- [WHAT TO PRODUCE] Every line of the listing should be retyped exactly, but none of the pictures should be.

- [RECORDS FOR THIS TASK]

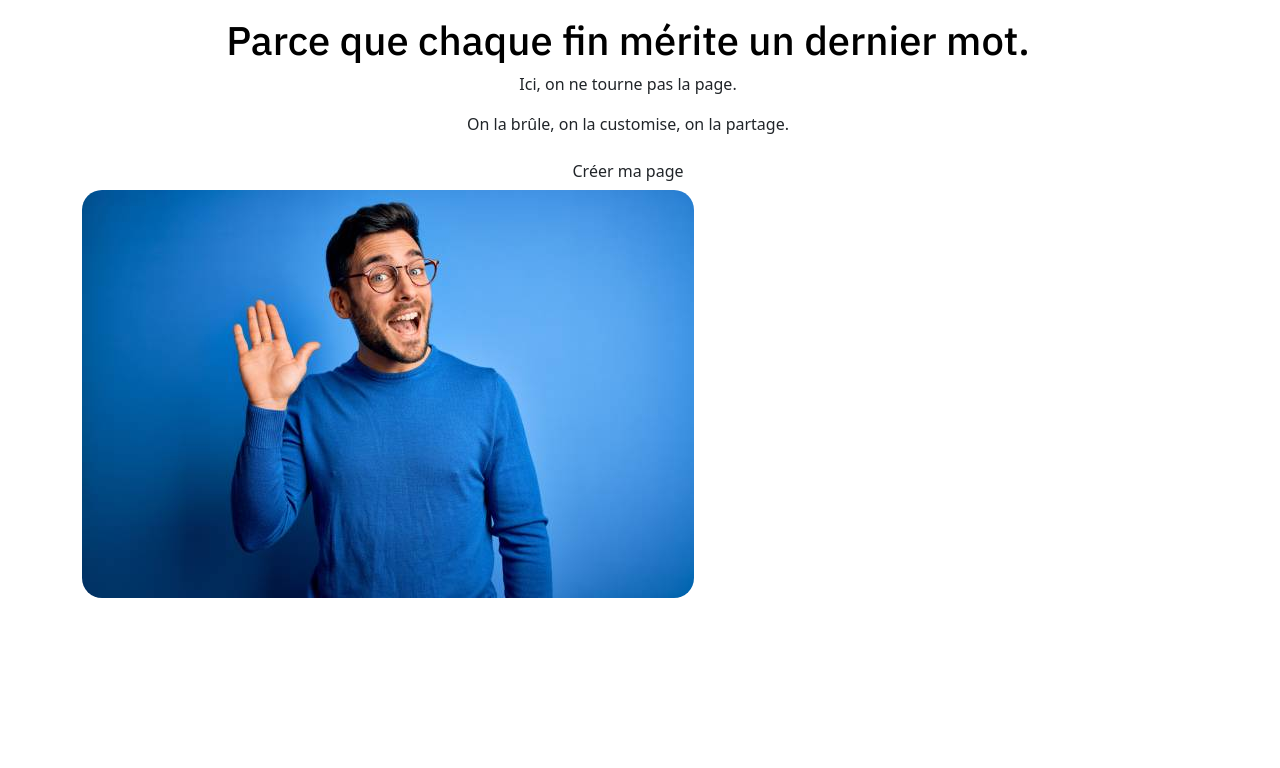
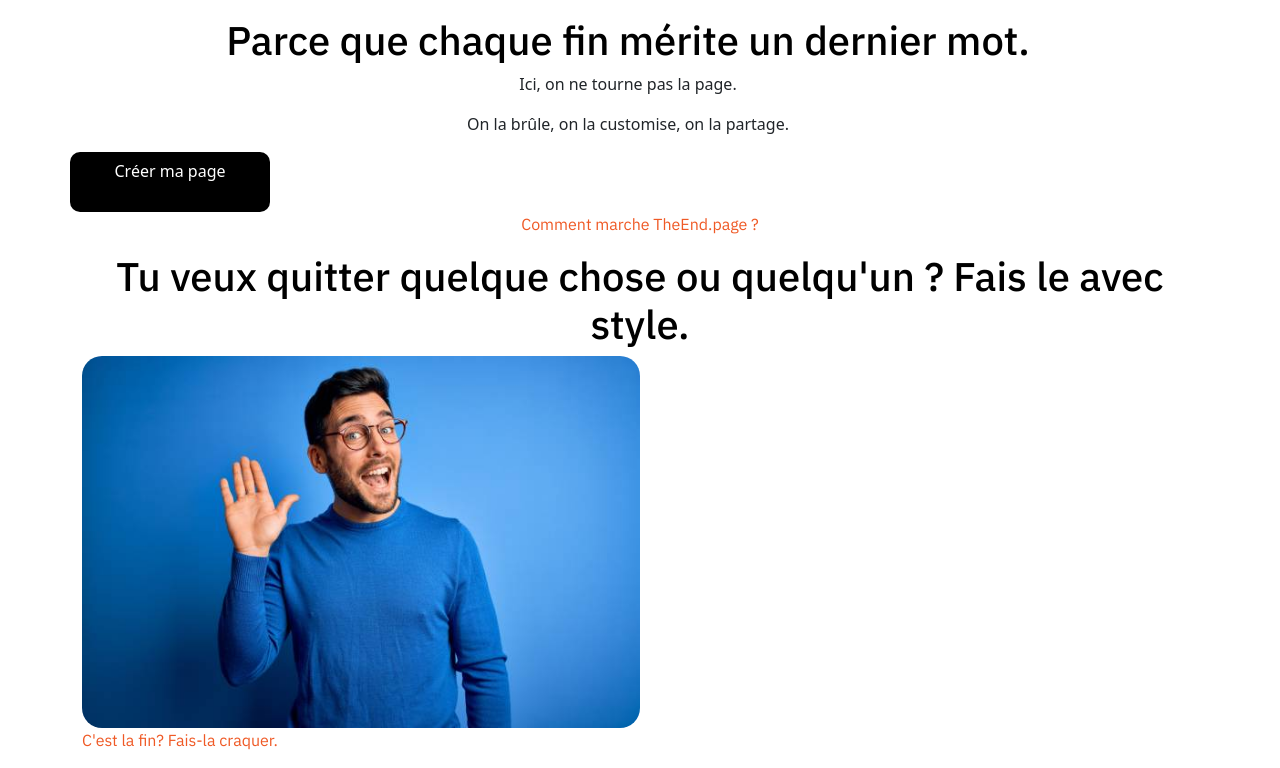
Before and after one commit to Alouda-Webcup/UI-UX, a PHP site: page / in a window 1280 px wide. Shown: the part 80-848 px from the top of the page. Before the commit the page ends 678 px from the top, so only its background shows below. Run offline with PHP 8.4, Linux system fonts and the light colour scheme.

Commit message:
feat: update css

```diff
--- a/assets/css/index.css
+++ b/assets/css/index.css
@@ -1,5 +1,10 @@
 .body {
     font-family:"Poppins", sans-serif;
+}
+
+#lilheader {
+    font-family: "IBM Plex Sans", sans-serif;
+    color:#EF5925
 }
 
 #title {
@@ -7,12 +12,17 @@
     color:black;
 }
 
-.btn {
-    color: #EE5622;
+#btn {
+    background-color: black;
+    color:white;
+    border-radius: 10px;
+    width: 200px;
+    height: 60px;
 }
 
-.btn:hover {
-    background-color: #FFF085;
+#btn:hover {
+    background-color:white;
+    color:black;
 }
 
 #imgpresentation {
--- a/index.php
+++ b/index.php
@@ -28,7 +28,7 @@ include('includes/navbar.php');
                 <br>
                 <p>Ici, on ne tourne pas la page.</p>
                 <p>On la brûle, on la customise, on la partage.</p>
-                <a href="#" class="btn">Créer ma page</a>
+                <a href="#" class="btn" id="btn" style="text-align: center;">Créer ma page</a>
             </div>
         </div>
     </div>
@@ -37,6 +37,11 @@ include('includes/navbar.php');
 <section id="howitworks">
     <div class="container">
         <div class="row justify-content-center align-items-center">
+            <div class="row text-center">
+                <p id="lilheader">Comment marche TheEnd.page ?</p>
+                <h1 id="title">Tu veux quitter quelque chose ou quelqu'un ? Fais le avec style.</h1>
+            </div>
+
 
         </div>
     </div>
@@ -46,12 +51,12 @@ include('includes/navbar.php');
     <div class="container">
         <div class="col-lg-6 col-md-3 justify-content-center align-items-center">
             <div class="image-wrapper">
-                <img src="assets/img/palmsupguy.png" id="imgpresentation">
+                <img src="assets/img/palmsupguy.png" id="imgpresentation" class="img-fluid">
             </div>
         </div>
 
         <div class="col-lg-6 justify-content-center align-items-center">
-
+            <p id="lilheader">C'est la fin? Fais-la craquer.</p>
         </div>
     </div>
 </section>
```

- [SOLUTION]
Before and after one commit to Alouda-Webcup/UI-UX, a PHP site: page / in a window 1280 px wide. Shown: the part 80-848 px from the top of the page. Before the commit the page ends 678 px from the top, so only its background shows below. Run offline with PHP 8.4, Linux system fonts and the light colour scheme.

Commit message:
feat: update css

```diff
--- a/assets/css/index.css
+++ b/assets/css/index.css
@@ -1,5 +1,10 @@
 .body {
     font-family:"Poppins", sans-serif;
+}
+
+#lilheader {
+    font-family: "IBM Plex Sans", sans-serif;
+    color:#EF5925
 }
 
 #title {
@@ -7,12 +12,17 @@
     color:black;
 }
 
-.btn {
-    color: #EE5622;
+#btn {
+    background-color: black;
+    color:white;
+    border-radius: 10px;
+    width: 200px;
+    height: 60px;
 }
 
-.btn:hover {
-    background-color: #FFF085;
+#btn:hover {
+    background-color:white;
+    color:black;
 }
 
 #imgpresentation {
--- a/index.php
+++ b/index.php
@@ -28,7 +28,7 @@ include('includes/navbar.php');
                 <br>
                 <p>Ici, on ne tourne pas la page.</p>
                 <p>On la brûle, on la customise, on la partage.</p>
-                <a href="#" class="btn">Créer ma page</a>
+                <a href="#" class="btn" id="btn" style="text-align: center;">Créer ma page</a>
             </div>
         </div>
     </div>
@@ -37,6 +37,11 @@ include('includes/navbar.php');
 <section id="howitworks">
     <div class="container">
         <div class="row justify-content-center align-items-center">
+            <div class="row text-center">
+                <p id="lilheader">Comment marche TheEnd.page ?</p>
+                <h1 id="title">Tu veux quitter quelque chose ou quelqu'un ? Fais le avec style.</h1>
+            </div>
+
 
         </div>
     </div>
@@ -46,12 +51,12 @@ include('includes/navbar.php');
     <div class="container">
         <div class="col-lg-6 col-md-3 justify-content-center align-items-center">
             <div class="image-wrapper">
-                <img src="assets/img/palmsupguy.png" id="imgpresentation">
+                <img src="assets/img/palmsupguy.png" id="imgpresentation" class="img-fluid">
             </div>
         </div>
 
         <div class="col-lg-6 justify-content-center align-items-center">
-
+            <p id="lilheader">C'est la fin? Fais-la craquer.</p>
         </div>
     </div>
 </section>
```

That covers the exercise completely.